For former photojournalist Joseph Victor Stefanchik, reality is the stuff of wedding magic
By Jeff Kent
When Joseph Victor Stefanchik says his wedding coverage is “photojournalistic,” he’s not just bandying words. From his high school days of working a paper route and hanging around the local newspaper, Stefanchik always has had a nose for news.
After attending the Western Kentucky School of Journalism, Joseph Victor Stefanchik worked internships at five major newspapers before signing on as a shooter at The Dallas Morning News. His talent as a photojournalist landed him the Robert F. Kennedy Memorial Journalism Award for International Journalism in 1998, and a finalist position in the Pulitzer Prize awards of the same year. He’s worked with some of the most recognized people in news photography, and covered everything from land mines in Angola to exploding houses in Kentucky.
Stefanchik wasn’t thinking about wedding photography as a career when a couple of friends asked him to cover their weddings.
“When the film came back from that first one, I really didn’t think anything of it,” Stefanchik remembers. “Then the bride put the photographs in an album, and when I saw the body of work I was floored. I loved the storytelling element.”

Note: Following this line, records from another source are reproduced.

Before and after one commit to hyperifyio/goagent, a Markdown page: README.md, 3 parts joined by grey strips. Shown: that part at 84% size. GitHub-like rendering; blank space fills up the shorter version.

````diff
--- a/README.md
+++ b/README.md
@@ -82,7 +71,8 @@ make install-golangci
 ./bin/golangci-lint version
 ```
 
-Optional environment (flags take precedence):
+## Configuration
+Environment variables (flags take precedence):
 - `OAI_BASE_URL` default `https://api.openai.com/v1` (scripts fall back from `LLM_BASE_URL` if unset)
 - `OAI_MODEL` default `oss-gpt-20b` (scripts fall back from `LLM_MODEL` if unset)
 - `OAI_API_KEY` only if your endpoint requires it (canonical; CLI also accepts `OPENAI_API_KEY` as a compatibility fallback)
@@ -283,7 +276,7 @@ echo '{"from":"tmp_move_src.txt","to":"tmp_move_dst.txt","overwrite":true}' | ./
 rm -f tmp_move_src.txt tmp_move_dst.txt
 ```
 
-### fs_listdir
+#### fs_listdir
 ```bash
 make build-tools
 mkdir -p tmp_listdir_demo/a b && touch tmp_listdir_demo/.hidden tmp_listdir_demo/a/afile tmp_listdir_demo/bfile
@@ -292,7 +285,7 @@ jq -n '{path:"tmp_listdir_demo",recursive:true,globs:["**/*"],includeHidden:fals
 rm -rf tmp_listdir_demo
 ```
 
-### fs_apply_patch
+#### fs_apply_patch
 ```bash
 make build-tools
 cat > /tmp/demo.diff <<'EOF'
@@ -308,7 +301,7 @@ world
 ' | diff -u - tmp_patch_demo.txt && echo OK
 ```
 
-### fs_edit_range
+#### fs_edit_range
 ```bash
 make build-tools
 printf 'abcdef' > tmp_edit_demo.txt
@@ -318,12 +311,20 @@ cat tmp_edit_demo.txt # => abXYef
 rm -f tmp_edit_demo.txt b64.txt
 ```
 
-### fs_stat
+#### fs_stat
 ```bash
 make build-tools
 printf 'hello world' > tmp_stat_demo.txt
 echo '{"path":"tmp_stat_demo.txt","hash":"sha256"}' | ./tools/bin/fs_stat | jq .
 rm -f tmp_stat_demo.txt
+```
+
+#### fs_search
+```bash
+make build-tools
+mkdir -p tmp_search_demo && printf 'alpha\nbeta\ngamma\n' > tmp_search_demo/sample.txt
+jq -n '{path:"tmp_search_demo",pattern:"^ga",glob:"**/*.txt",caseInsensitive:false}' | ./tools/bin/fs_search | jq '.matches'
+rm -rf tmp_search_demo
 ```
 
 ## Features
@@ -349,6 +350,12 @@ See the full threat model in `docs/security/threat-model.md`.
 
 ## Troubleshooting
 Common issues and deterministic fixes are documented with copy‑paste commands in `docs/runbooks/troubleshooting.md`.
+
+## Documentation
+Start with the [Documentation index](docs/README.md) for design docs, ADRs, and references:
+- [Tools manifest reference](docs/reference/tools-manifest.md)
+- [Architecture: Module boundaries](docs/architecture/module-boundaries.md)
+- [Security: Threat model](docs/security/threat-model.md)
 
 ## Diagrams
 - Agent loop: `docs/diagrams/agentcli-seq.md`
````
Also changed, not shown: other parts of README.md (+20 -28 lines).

Stefanchik looked into the going rates for photojournalistic wedding coverage. In 1997 and 1998, the package average was about $3,000 for the kind of work he was doing. If he could meet or exceed that average, he figured he could make a go of it. He’d save the equivalent of a year’s salary at the Morning News, then leave the paper and open his own business. It took just three months.
Stefanchik dove in head first, taking on every client who walked through the door. In his enthusiasm to establish a booming business, he simply shot too many weddings. Facing burnout and needing to take a step back, Stefanchik did what any stressed-out wedding photographer would do; he took a relaxing hiatus from the wedding world and returned to news photography.
Sounds crazy, but that’s what Stefanchik did. He freelanced for The Dallas Morning News, and eventually went full-time. But after six months back in the newsroom on a heavy diet of breaking stories, Stefanchik felt he was missing something.
“I missed being around those happy moments,” he says. “Photojournalism is exciting, but it’s not always happy. In fact, it’s often the exact opposite. My boss thought I was crazy, but I had to go back to weddings.”
Having lost his brand identity and depleted his referral base during his break, Stefanchik decided to completely re-brand himself, this time as a high-end wedding photographer. His new target clientele is older, more affluent. Instead of the “puppy love” weddings of 23- to 25-year-olds, now Stefanchik’s clients are 28 to 40 years old, with refined tastes and the financial security to indulge them.
“This is a competitive market, so we decided we needed a whole new brand.” He renamed the business JVS Weddings (nee Documentary Weddings), and built a new studio with an upscale look.
The new approach worked. The average wedding package sale ranges from $10,000 to $14,000. In Stefanchik’s eyes, the success has been bred from a mutual trust that he establishes with each new client.
“When I first meet with a bride, I ask her what she expects in her photography, what she expects of me,” says Stefanchik. “I ask her to imagine her dream wedding, then we help her create that dream. Everything we do is very heavily treated
—not manipulated, but treated.”
Stefanchik’s clients often enjoy the relationship so much that they later hire him to document their family life, not as a portraitist but as the family’s photographic historian. “We’re not out to make a quota each year, to book, say, 30 weddings. Instead, we’re into booking 30 sets of trust,” says Stefanchik.
As he shoots, Stefanchik, in all-business mode, strives for unobtrusiveness as he captures the moments of the event. “I often bruise my left eyebrow, because I keep my camera to my eye the whole time. I don’t talk to people. I don’t mingle. I’m there to capture the moments, not for small talk,” he says.
Bucking the trend in photojournalistic wedding coverage, Stefanchik distinguishes his work with the heavy use of hand-held electronic flash. If the available light is there, he’ll use it, but he won’t sacrifice an important moment to wait for the light to be perfect. “I flash about 95 percent of what I shoot, all of it off-camera,” he says. “The point of off-camera lighting is to give dimension to a moment, to force a point of entry into the image”
The result of Stefanchik’s efforts is the full-bodied documentation of real moments. He captures what needs to be captured, without needing to repose a priceless moment. It’s true. It’s unadulterated. It’s, well, photojournalistic.